Unless something totally unexpected happens, a US invasion of Iran for instance, there is little doubt that the Christian-Democrat CDU will win the German general elections next September and CDU leader Angela Merkel will succeed Socialist leader Gerhard Schröder as Chancellor. Both Schröder and his Foreign Minister, the Green politician Joschka Fischer, will now have time to devote to their wives (spouse 4 for Schröder and 5 for Fischer).
It is not yet clear who will succeed Fischer, but Wolfgang Schäuble, a former minister of the Interior under Chancellor Helmut Kohl, is a strong contender. Schäuble is the foreign expert of the Christian-Democrats. The politician, who has been confined to a wheelchair since an assassination attempt, was interviewed by the Flemish newspaper De Tijd last Saturday. “A CDU government will restore what went wrong under Schröder,” he said, adding that the European Union’s biggest problem at the moment is the French President Jacques Chirac. “European unification cannot be an alternative for cooperation within NATO and the transatlantic relations.
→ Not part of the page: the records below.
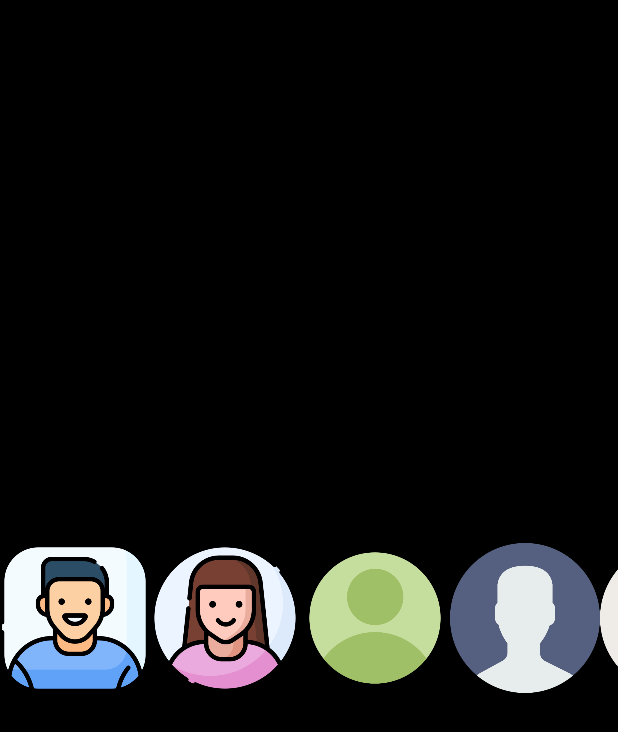
After one commit to plashdof/Task, an Android app: the layout activity_addchangeprofile.xml on its own in the app's theme, with its tools: preview values and no code run, on a phone screen of 412 x 824 dp. The commit adds this screen. Shown: the top 732 px of the screen. Run offline under Robolectric (Android 15) with nearby library versions, the phone set to English and light mode, and no system bars.

Commit message:
프로필 이미지 선택화면 구현

```diff
--- a/Task2/app/build.gradle
+++ b/Task2/app/build.gradle
@@ -7,7 +7,9 @@ plugins {
 
 android {
     compileSdk 32
-
+    dataBinding{
+        enabled=true
+    }
     viewBinding{
         enabled=true
     }
--- a/Task2/app/src/main/AndroidManifest.xml
+++ b/Task2/app/src/main/AndroidManifest.xml
@@ -35,6 +35,9 @@
             android:theme="@style/Theme.AppCompat.Transparent.NoActionBar">
 
         </activity>
+        <activity android:name=".AddChangeProfileActivity"
+            android:theme="@style/Theme.AppCompat.Transparent.NoActionBar">
+        </activity>
     </application>
 
 </manifest>
--- /dev/null
+++ b/Task2/app/src/main/res/layout/activity_addchangeprofile.xml
@@ -0,0 +1,65 @@
+<?xml version="1.0" encoding="utf-8"?>
+<HorizontalScrollView
+    xmlns:android="http://schemas.android.com/apk/res/android"
+    xmlns:app="http://schemas.android.com/apk/res-auto"
+    xmlns:tools="http://schemas.android.com/tools"
+    android:layout_width="match_parent"
+    android:layout_height="match_parent">
+
+    <LinearLayout
+
+        android:layout_width="match_parent"
+        android:layout_height="match_parent"
+        android:orientation="horizontal"
+        android:layout_gravity="start">
+
+        <ImageButton
+            android:id="@+id/change_profile1"
+            android:layout_height="100dp"
+            android:layout_width="100dp"
+            android:src="@drawable/profile1"
+            android:scaleType="fitCenter"
+            android:layout_gravity="center"
+            android:background="@android:color/transparent"/>
+
+        <ImageButton
+            android:id="@+id/change_profile2"
+            android:layout_height="100dp"
+            android:layout_gravity="center"
+            android:layout_width="100dp"
+            android:src="@drawable/profile2"
+            android:scaleType="fitCenter"
+            android:background="@android:color/transparent"/>
+
+        <ImageButton
+            android:id="@+id/change_profile3"
+            android:layout_height="100dp"
+            android:layout_gravity="center"
+            android:layout_width="100dp"
+            android:src="@drawable/profile3"
+            android:scaleType="fitCenter"
+            android:background="@android:color/transparent"/>
+
+        <ImageButton
+            android:id="@+id/change_profile4"
+            android:layout_height="100dp"
+            android:layout_gravity="center"
+            android:layout_width="100dp"
+            android:src="@drawable/profile4"
+            android:scaleType="fitCenter"
+            android:background="@android:color/transparent"/>
+
+        <ImageButton
+            android:id="@+id/change_profile5"
+            android:layout_height="100dp"
+            android:layout_gravity="center"
+            android:layout_width="100dp"
+            android:src="@drawable/profile5"
+            android:scaleType="fitCenter"
+            android:background="@android:color/transparent"/>
+
+
+    </LinearLayout>
+
+
+</HorizontalScrollView>
```
Also changed, not shown: Task2/app/src/main/java/com/week2/Task2/AddChangeProfileActivity.kt (added, +72 -0 lines), Task2/app/src/main/java/com/week2/Task2/AddProfileActivity.kt (+38 -9 lines), Task2/app/src/main/java/com/week2/Task2/HomeFragment.kt (+18 -14 lines), Task2/app/src/main/java/com/week2/Task2/MainActivity.kt (+13 -3 lines).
Europe is still divided, as we have seen at the EU-summit in Brussels this June, along the lines that divided it during the crisis over Iraq. This cannot continue. We will tell our French friends: do not force us to choose.”
Schäuble also shelved Fischer’s pet ambition: a permanent seat for Berlin in the Security Council of the United Nations. “It is nonsense to demand such a thing,” Schäuble said. “Enough damage has already been done. It seems more useful to me to improve the position in the Security Council of all the states that are not members. We had also better attempt to agree on more common European positions in the UN. Then it does not matter whether these are conveyed by the French, British or any other ambassador. The preliminary condition is that Europe again unites in its transatlantic relations. As soon as Germany reassumes its proper role here, the only problem left is Chirac.”